Web document revisions
★ ★ ★ ★
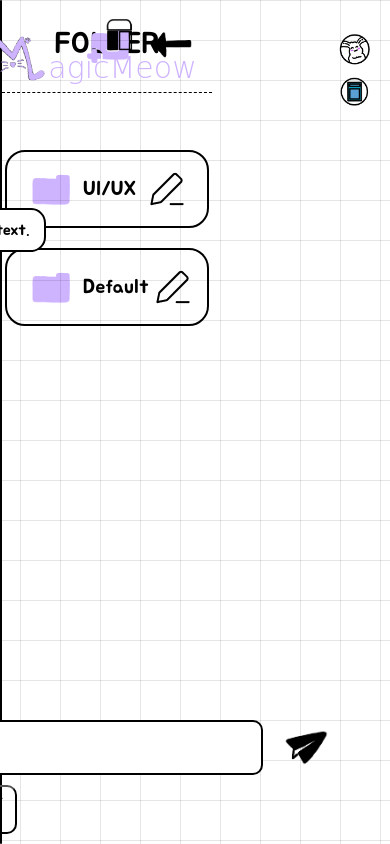
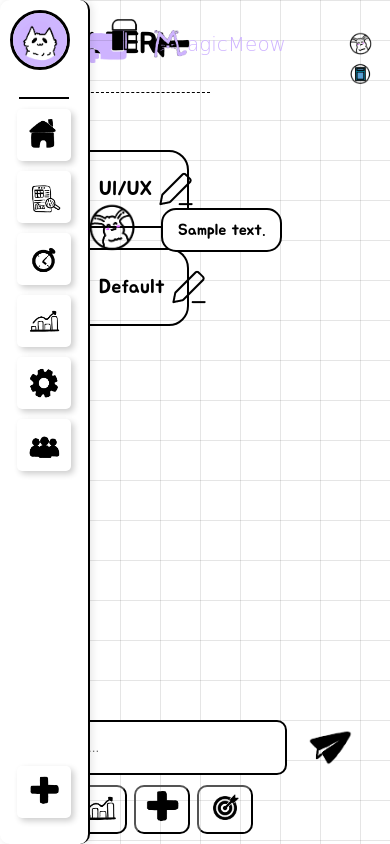
Before and after one commit to saule-kalyk/MagicMeow, a Flask app: page /viewMonthly/folder in a window 390 px wide. Run offline with Flask 3, Linux system fonts and the light colour scheme; a user stored in the database is signed in; tables that the repository leaves empty hold one stand-in row (values such as "Sample post"); some web fonts are replaced.

Commit message:
Fixed folder and statistics

```diff
--- a/static/css/folder.css
+++ b/static/css/folder.css
@@ -1,3 +1,11 @@
+* {
+    box-sizing: border-box;
+}
+
+html {
+    font-size: 16px;
+}
+
 body {
     font-family: 'Jua', sans-serif;
     margin: 0;
@@ -14,186 +23,232 @@ body {
     height: 100vh;
 }
 
+/* SIDEBAR */
 .sidebar {
-    width: 90px;
+    width: 5.625rem;
+    height: 100vh;
     background: white;
     transition: width 0.3s ease;
     overflow: hidden;
-    border-right: 2px solid black;
-    border-radius: 10px;
+    border-right: 0.125rem solid black;
+    border-radius: 0.625rem;
     display: flex;
     flex-direction: column;
     align-items: center;
-    justify-content: space-between;
-    padding-bottom: 20px;
+    padding-bottom: 1rem;
+    flex-shrink: 0;
+}
+
+.sidebar.open {
+    width: 25rem;
 }
 
 .divider {
-    width: 50px;
-    height: 2px;
-    background: rgba(0, 0, 0);
-    margin: 10px auto;
+    width: 3.125rem;
+    height: 0.125rem;
+    background: rgba(0, 0, 0, 1);
+    margin: 0.625rem auto;
     transition: width 0.3s ease;
-}
-
-.sidebar.open {
-    width: 400px;
 }
 
 .sidebar.open .divider {
     width: 80%;
-    margin-left: 0px;
+    margin-left: 0;
 }
 
 .sidebar-content {
     width: 100%;
-    padding: 10px;
+    height: 100%;
+    padding: 0.625rem;
     text-align: left;
+    display: flex;
+    flex-direction: column;
 }
 
 .user-info {
     display: flex;
-    gap: 10px;
-    margin-bottom: 20px;
-    margin-left: 11px;
+    gap: 0.625rem;
+    margin-bottom: 0.75rem;
+    margin-left: 0;
+    transition: margin-left 0.3s ease;
+}
+
+.sidebar.open .user-info {
+    align-items: center;
+    margin-top: 0.25rem;
+    margin-left: 0.6875rem;
+    width: auto;
 }
 
 .avatar {
-    width: 60px;
-    height: 60px;
+    width: 3.75rem;
+    height: 3.75rem;
     border-radius: 50%;
-    border: 3px solid black;
+    border: 0.1875rem solid black;
     object-fit: cover;
     transition: width 0.3s, height 0.3s;
 }
 
 .sidebar.open .avatar {
-    width: 100px;
-    height: 100px;
+    width: 6rem;
+    height: 6rem;
 }
 
 .user-text {
     display: flex;
     flex-direction: column;
-    padding-top: 25px;
+    padding-top: 1.5625rem;
 }
 
 .user {
-    margin: 0px;
+    margin: 0;
 }
 
 #days {
     color: #FBBC05;
 }
 
-.sidebar.open .user-info {
-    align-items: center;
-    margin-top: 4px;
-    width: 60px;
-}
-
-.sidebar.open .avatar {
-    width: 100px;
-}
-
 .sidebar-text {
-    display: none;
+    opacity: 0;
+    max-width: 0;
+    overflow: hidden;
+    white-space: nowrap;
+    transition: opacity 0.3s ease, max-width 0.3s ease;
 }
 
 .sidebar.open .sidebar-text {
-    display: inline;
+    opacity: 1;
+    max-width: 12.5rem;
 }
 
 .menu {
     display: flex;
     flex-direction: column;
-    gap: 10px;
+    gap: 0.625rem;
     padding: 0;
     margin: 0;
     align-items: center;
+    flex: 1;
+    width: 100%;
 }
 
 .menu-btn {
     display: flex;
     align-items: center;
-    gap: 10px;
+    justify-content: center;
+    gap: 0;
     width: 80%;
     background: none;
     border: none;
-    padding: 10px;
+    padding: 0.5rem;
     cursor: pointer;
     text-align: left;
-    margin-bottom: 5px;
-    box-shadow: 3px 3px 6px rgba(0, 0, 0, 0.2);
-    border-radius: 5px;
+    box-shadow: 0.1875rem 0.1875rem 0.375rem rgba(0, 0, 0, 0.2);
+    border-radius: 0.3125rem;
     font-family: 'Jua', sans-serif;
     font-weight: lighter;
-    font-size: 20px;
+    font-size: 1.25rem;
+    transition: gap 0.3s ease;
+}
+
+.sidebar.open .menu-btn {
+    justify-content: flex-start;
+    gap: 0.625rem;
+    padding-left: 1.25rem;
+}
+
+.menu-btn img {
+    width: 2.25rem;
+}
+
+.sidebar.open .menu-btn img {
+    width: 3.125rem;
 }
 
 .add-plan {
     display: flex;
-    margin-top: 60px;
+    align-items: center;
+    justify-content: center;
+    gap: 0;
+    margin-top: auto;
     border: none;
     background: none;
-    box-shadow: 3px 3px 6px rgba(0, 0, 0, 0.2);
+    box-shadow: 0.1875rem 0.1875rem 0.375rem rgba(0, 0, 0, 0.2);
+    cursor: pointer;
+    padding: 0.5rem;
+    width: 80%;
+    border-radius: 0.3125rem;
+    transition: gap 0.3s ease;
+}
+
+.sidebar.open .add-plan {
+    justify-content: flex-start;
+    gap: 0.625rem;
+    padding-left: 1.25rem;
+}
+
+.add-plan .plus-icon {
+    width: 2.25rem !important;
+}
+
+.sidebar.open .add-plan .plus-icon {
+    width: 3.125rem !important;
 }
 
 .sidebar.open .add-plan {
     display: flex;
     justify-content: center;
     align-items: center;
-    width: 150px;
-    padding: 12px 20px;
+    width: 9.375rem;
+    padding: 0.75rem 1.25rem;
     background: black;
     color: white;
-    font-size: 20px;
+    font-size: 1.25rem;
     font-weight: lighter;
     border: none;
-    border-radius: 10px;
-    cursor: pointer;
-    box-shadow: 4px 4px 10px rgba(0, 0, 0, 0.2);
+    border-radius: 0.625rem;
+    box-shadow: 0.25rem 0.25rem 0.625rem rgba(0, 0, 0, 0.2);
     transition: all 0.3s ease;
     font-family: 'Jua', sans-serif;
-    font-weight: lighter;
 }
 
-.menu-btn img {
-    width: 50px;
-}
-
+/* SIDEBAR TOGGLE BUTTON */
 .sidebar-controls {
-    display: flex;
     position: absolute;
     align-items: flex-start;
-    left: 95px;
-    top: 10px;
+    left: calc(5.625rem + 0.625rem);
+    top: 0.625rem;
     display: flex;
     flex-direction: column;
-    gap: 0px;
+    gap: 0;
     transition: left 0.3s ease;
     z-index: 200;
 }
 
 .sidebar.open ~ .sidebar-controls {
-    left: 400px;
+    left: calc(25rem + 0.625rem);
 }
 
 .toggle-btn {
     display: flex;
     align-items: center;
     font-family: 'Jua', sans-serif;
-    font-size: 16px;
+    font-size: 1rem;
     background: none;
     border: none;
     cursor: pointer;
-    padding: 5px;
+    padding: 0.3125rem;
 }
 
 .toggle-btn img {
-    width: 40px;
+    width: 2.5rem;
 }
 
+:root {
+    --chat-width: 30rem;
+}
+
+/* MAIN CONTENT */
 .main-content {
     flex-grow: 1;
     display: flex;
@@ -202,51 +257,50 @@ body {
     height: 100vh;
     transition: width 0.3s ease;
     position: relative;
-    max-width: auto;
-    margin-right: 612px;
-    margin-left: 0px;
+    margin-right: var(--chat-width);
+    margin-left: 0;
 }
 
 .folder-header {
     position: absolute;
-    top: 5px;
+    top: 0.3125rem;
     display: flex;
     align-items: center;
     justify-content: center;
-    gap: 8px;
-    margin-top: 20px;
+    gap: 0.5rem;
+    margin-top: 1.25rem;
     width: 100%;
 }
 
 .folder-header h1 {
-    font-size: 30px;
+    font-size: 1.875rem;
     margin: 0;
     font-weight: lighter;
 }
 
 .folder {
     position: absolute;
-    right: 80px;
+    right: 5rem;
     align-items: end;
-    width: 50px;
-    height: 50px;
+    width: 3.125rem;
+    height: 3.125rem;
     cursor: pointer;
 }
 
 #back-page {
     position: absolute;
-    right: 20px;
-    width: 40px;
+    right: 1.25rem;
+    width: 2.5rem;
     height: auto;
 }
 
 .folder-header::after {
     content: "";
     position: absolute;
-    bottom: -30px;
+    bottom: -1.875rem;
     left: 0;
     width: 100%;
-    border-top: 1px dashed black;
+    border-top: 0.0625rem dashed black;
 }
 
 .folder-illustration {
@@ -406,89 +460,91 @@ body {
     display: flex;
     flex-direction: column;
     align-items: center;
-    margin-top: 40px;
+    margin-top: 2.5rem;
 }
 
 .edit-form input {
-    width: 300px;
-    padding: 12px 16px;
-    font-size: 16px;
-    border: 2px solid #ccc;
-    border-radius: 10px;
+    width: 18.75rem;
+    padding: 0.75rem 1rem;
+    font-size: 1rem;
+    border: 0.125rem solid #ccc;
+    border-radius: 0.625rem;
     font-family: inherit;
 }
 
 .edit-buttons {
     display: flex;
     justify-content: space-between;
-    width: 600px;
+    width: 37.5rem;
 }
 
 #deleteBtn {
     background-color: black;
     color: white;
     border: none;
-    border-radius: 15px;
-    padding: 10px 40px;
-    font-size: 20px;
+    border-radius: 0.9375rem;
+    padding: 0.625rem 2.5rem;
+    font-size: 1.25rem;
     font-family: inherit;
     cursor: pointer;
     transition: background-color 0.2s ease;
-    margin-top: 30px;
-    width: 250px;
-    height: 60px;
+    margin-top: 1.875rem;
+    width: 15.625rem;
+    height: 3.75rem;
 }
 
 #renameBtn {
     background-color: rgb(255, 255, 255);
     color: rgb(0, 0, 0);
-    border: #000 2px solid;
-    border-radius: 15px;
-    padding: 10px 40px;
-    font-size: 20px;
+    border: #000 0.125rem solid;
+    border-radius: 0.9375rem;
+    padding: 0.625rem 2.5rem;
+    font-size: 1.25rem;
     font-family: inherit;
     cursor: pointer;
     transition: background-color 0.2s ease;
-    margin-top: 30px;
-    width: 250px;
-    height: 60px;
+    margin-top: 1.875rem;
+    width: 15.625rem;
+    height: 3.75rem;
 }
 
+/* message box */
 .message-box-wrapper {
     position: fixed;
     right: 0;
     top: 0;
     height: 100vh;
-    width: 610px;
+    width: var(--chat-width);
     display: flex;
     align-items: flex-end;
     justify-content: center;
-    background-image: linear-gradient(rgba(0, 0, 0, 0.1) 1px, transparent 1px),
-        linear-gradient(90deg, rgba(0, 0, 0, 0.1) 1px, transparent 1px);
-    background-size: 40px 40px;
-    border-left: black 2px solid;
+    background-image: linear-gradient(rgba(0, 0, 0, 0.1) 0.0625rem, transparent 0.0625rem),
+        linear-gradient(90deg, rgba(0, 0, 0, 0.1) 0.0625rem, transparent 0.0625rem);
+    background-size: 2.5rem 2.5rem;
+    border-left: black 0.125rem solid;
+    transition: width 0.3s ease;
 }
 
 .logoMain {
     display: flex;
     position: absolute;
-    top: 0px;
+    top: 0;
     transition: transform 0.3s ease;
 }
 
 .logoMain img {
-    width: 80px;
-    height: 80px;
-    margin-right: -5px;
+    width: 5rem;
+    height: 5rem;
+    margin-right: -0.3125rem;
     position: relative;
-    bottom: -20px;
+    bottom: -1.25rem;
 }
 
 .logoMain h1 {
     align-items: flex-end;
-    font-size: 30px;
+    font-size: 1.875rem;
     color: #CEB3FF;
-    margin-top: 50px;
+    margin-top: 3.125rem;
     font-family: 'Love Ya Like A Sister', cursive;
     font-weight: lighter;
 }
@@ -509,19 +565,19 @@ body {
 }
 
 .extra-btn img {
-    width: 40px;
+    width: 2.5rem;
 }
 
 .reminder-panel {
     display: none;
     position: absolute;
-    top: 30px;
-    right: 60px;
-    width: 300px;
-    height: 600px;
-    border: 2px solid black;
-    border-radius: 20px;
-    padding: 10px 0 10px 0;
+    top: 1.875rem;
+    right: 3.75rem;
+    width: 18.75rem;
+    height: 37.5rem;
+    border: 0.125rem solid black;
+    border-radius: 1.25rem;
+    padding: 0.625rem 0 0.625rem 0;
     font-family: 'Jua', sans-serif;
     background-color: white;
     box-sizing: border-box;
@@ -529,23 +585,23 @@ body {
 }
 
 .section {
-    margin-bottom: 15px;
+    margin-bottom: 0.9375rem;
 }
 
 .section-title {
-    padding: 10px;
-    font-size: 14px;
+    padding: 0.625rem;
+    font-size: 0.875rem;
     color: gray;
-    border-bottom: 1px dotted gray;
-    padding-bottom: 5px;
-    margin-bottom: 10px;
+    border-bottom: 0.0625rem dotted gray;
+    padding-bottom: 0.3125rem;
+    margin-bottom: 0.625rem;
 }
 
 .message-container {
     display: flex;
     flex-direction: column;
     justify-content: end;
-    width: 500px;
+    width: 24rem;
     height: 100vh;
 }
 
@@ -589,36 +645,36 @@ body {
 }
 
 .Message {
-    border: 2px solid black;
+    border: 0.125rem solid black;
     background: white;
-    border-radius: 15px;
-    padding: 10px 15px;
-    max-width: 500px;
-    font-size: 16px;
+    border-radius: 0.9375rem;
+    padding: 0.625rem 0.9375rem;
+    max-width: 100%;
+    font-size: 1rem;
     word-wrap: break-word;
 }
 
 .Message__Element img {
-    height: 50px;
-    width: 50px;
+    height: 3.125rem;
+    width: 3.125rem;
     object-fit: cover;
     border-radius: 50%;
-    border: 3px solid black;
-    margin: 0 10px;
+    border: 0.1875rem solid black;
+    margin: 0 0.625rem;
 }
 
 .Message__Element.Bot img {
     border: none;
-    height: 60px;
-    width: 60px;
+    height: 3.75rem;
+    width: 3.75rem;
 }
 
 .Message__Element.User .Message {
-    margin-right: 10px;
+    margin-right: 0.625rem;
 }
 
 .Message__Element.Bot .Message {
-    margin-left: 10px;
+    margin-left: 0.625rem;
 }
 
 ::-webkit-scrollbar {
@@ -631,8 +687,8 @@ body {
     align-items: flex-end;
     flex-direction: column;
     width: 100%;
-    padding-top: 150px;
-    height: calc(100vh - 150px);
+    padding-top: 9.375rem;
+    height: calc(100vh - 9.375rem);
 }
 
 .message-box-input {
@@ -642,11 +698,11 @@ body {
 
 .message-box-input input {
     flex-grow: 1;
-    padding: 15px;
-    border: 2px solid black;
-    border-radius: 10px;
-    width: 300px;
-    margin: 0 0 10px 0;
+    padding: 0.9375rem;
+    border: 0.125rem solid black;
+    border-radius: 0.625rem;
+    width: 18.75rem;
+    margin: 0 0 0.625rem 0;
 }
 
 .send-btn {
@@ -709,24 +765,128 @@ body {
     background: #ff4d4d;
     color: white;
     border: none;
-    padding: 2px 6px;
-    border-radius: 4px;
+    padding: 0.125rem 0.375rem;
+    border-radius: 0.25rem;
     cursor: pointer;
-    font-size: 12px;
-    margin-left: 5px;
+    font-size: 0.75rem;
+    margin-left: 0.3125rem;
 }
 
 .delete-session-btn:hover {
     background: #cc0000;
 }
 
-.new-chat-btn {
-    font-family: 'Jua', sans-serif;
-    font-size: 16px;
-    padding: 8px;
-    margin: 0 10px 10px;
-    border: 2px solid black;
-    border-radius: 10px;
-    background: white;
-    cursor: pointer;
+/* ================================================================
+   RESPONSIVE — брейкпоинты 1280 / 1024 / 768
+   ================================================================ */
+@media (max-width: 1280px) {
+    :root {
+        --chat-width: 27rem;
+    }
+
+    .sidebar.open {
+        width: 22rem;
+    }
+
+    .sidebar.open ~ .sidebar-controls {
+        left: calc(22rem + 0.625rem);
+    }
+
+    .message-container {
+        width: 21rem;
+    }
+
+    .logoMain img {
+        width: 3.75rem;
+        height: 3.75rem;
+    }
+
+    .logoMain h1 {
+        font-size: 1.5rem;
+        margin-top: 2.5rem;
+    }
+
+    .reminder-panel {
+        width: 16.25rem;
+        right: 3.125rem;
+    }
 }
+
+@media (max-width: 1024px) {
+    :root {
+        --chat-width: 23rem;
+    }
+
+    .sidebar.open {
+        width: 20rem;
+    }
+
+    .sidebar.open ~ .sidebar-controls {
+        left: calc(20rem + 0.625rem);
+    }
+
+    .sidebar.open .avatar {
+        width: 5rem;
+        height: 5rem;
+    }
+
+    .sidebar.open .menu-btn img,
+    .sidebar.open .add-plan .plus-icon {
+        width: 2.625rem !important;
+    }
+
+    .message-container {
+        width: 17.5rem;
+    }
+
+    .extra-btn img {
+        width: 2rem;
+    }
+
+    .reminder-panel {
+        width: 15rem;
+        right: 3.125rem;
+    }
+}
+
+@media (max-width: 768px) {
+    :root {
+        --chat-width: 22rem;
+    }
+
+    /* Sidebar — overlay */
+    .sidebar {
+        position: fixed;
+        top: 0;
+        left: 0;
+        height: 100vh;
+        z-index: 150;
+        box-shadow: 0.125rem 0 0.5rem rgba(0, 0, 0, 0.1);
+    }
+
+    .sidebar.open {
+        width: 17.5rem;
+    }
+
+    .sidebar.open ~ .sidebar-controls {
+        left: calc(17.5rem + 0.625rem);
+    }
+
+    .message-container {
+        width: 18rem;
+    }
+
+    .extra-btn img {
+        width: 1.75rem;
+    }
+
+    .logoMain img {
+        width: 3rem;
+        height: 3rem;
+    }
+
+    .logoMain h1 {
+        font-size: 1.25rem;
+        margin-top: 2rem;
+    }
+}
--- a/static/css/statistics.css
+++ b/static/css/statistics.css
@@ -1033,6 +1033,12 @@ body {
     background: #cc0000;
 }
 
+/* При открытом сайдбаре уменьшаем gap между барами */
+.sidebar.open ~ .sidebar-controls ~ .main-content .bars,
+.sidebar.open ~ .sidebar-controls ~ .main-content .bars-daily {
+    gap: 0.75rem;
+}
+
 /* ================================================================
    RESPONSIVE
    Breakpoints: 1280px (ноутбук), 1024px (планшет), 768px (мобильный)
```
Also changed, not shown: other parts of static/css/folder.css (+62 -61 lines).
★ ★ ★ ★
What this task involves: Determine how many lines above hold the word "statistics", then give only that number.

Reply to the exercise: 3